* _Your assignment_
Across all the entries below, count each line that holds "about" and report the figure only.

* _Data records_
....................
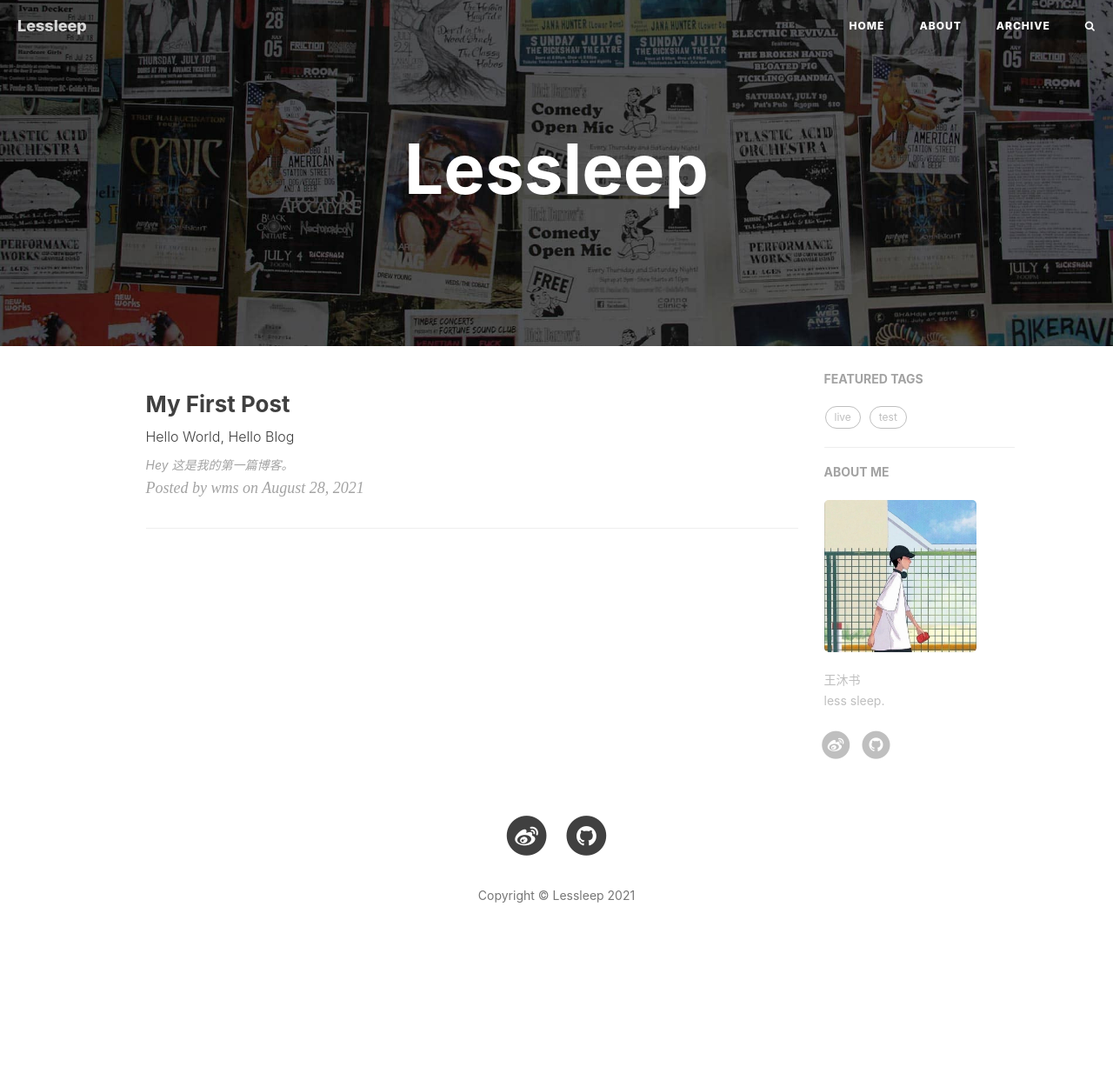
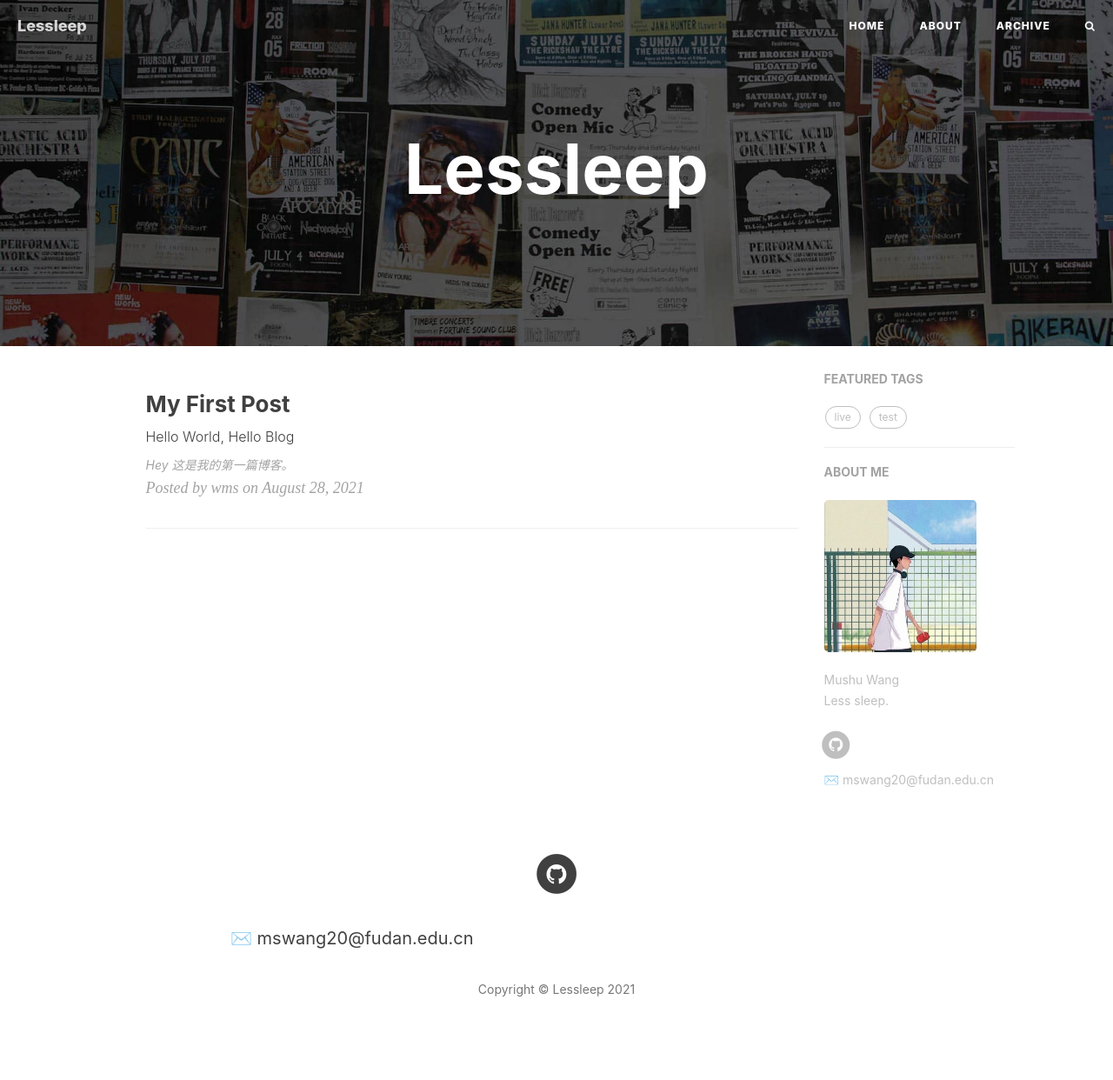
Before and after one commit to mswang1998/mswang1998.github.io, a Jekyll site: the page built from index.html, in a window 1280 px wide. Shown: the whole page at 87% size. Built offline with Jekyll 4.4.1, drawn with Linux system fonts in a browser that asks for light colours; nearby versions of some CDN libraries; the list of posts is cut into pages by our own code; comment, search, counter and statistics services are not loaded; before the commit the page ends 1134 px from its top, so only the background shows below that.

Commit message:
update sns.links.html

```diff
--- a/_config.yml
+++ b/_config.yml
@@ -4,7 +4,7 @@ SEOTitle:  Lessleep
 header-img: img/home-bg.jpg
 email: mswang20@fudan.edu.cn
 description: "Less Sleep"
-keyword: "王沐书, mswang, 王沐书的博客, 少睡, 博客, Less Sleep, 个人网站"
+keyword: "王沐书, mswang, 王沐书的博客, 少睡,  Lesslpeep, 博客, Less Sleep, 个人网站"
 url: "https://mswang1998.github.io"              # your host, for absolute URL
 baseurl: ""                             # for example, '/blog' if your blog hosted on 'host/blog'
 
@@ -13,7 +13,7 @@ future: true
 
 # SNS settings
 RSS: false
-weibo_username:     多睡等于少学
+#weibo_username:     多睡等于少学
 #zhihu_username:     huxpro
 github_username:    mswang1998
 #twitter_username:   huxpro
@@ -81,14 +81,14 @@ netease_comment: false
 # ba_track_id: [your track id]
 
 # Google Analytics
-ga_track_id: 'UA-49627206-1'            # Format: UA-xxxxxx-xx
-ga_domain: huangxuan.me
+#ga_track_id: 'UA-49627206-1'            # Format: UA-xxxxxx-xx
+#ga_domain: huangxuan.me
 
 
 
 # Sidebar settings
 sidebar: true                           # whether or not using Sidebar.
-sidebar-about-description: "王沐书 <br> less sleep."
+sidebar-about-description: "Mushu Wang <br> Less sleep."
 sidebar-avatar: /img/wms.jpg      # use absolute URL, seeing it's used in both `/` and `/about/`
 
 
--- a/_includes/sns-links.html
+++ b/_includes/sns-links.html
@@ -79,3 +79,7 @@
   </li>
   {% endif %}
 </ul>
+{% if site.email %}
+    <p>✉️ {{site.email}}</p>
+{% endif %}
+</ul>
```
....................
* _Result of the task_
3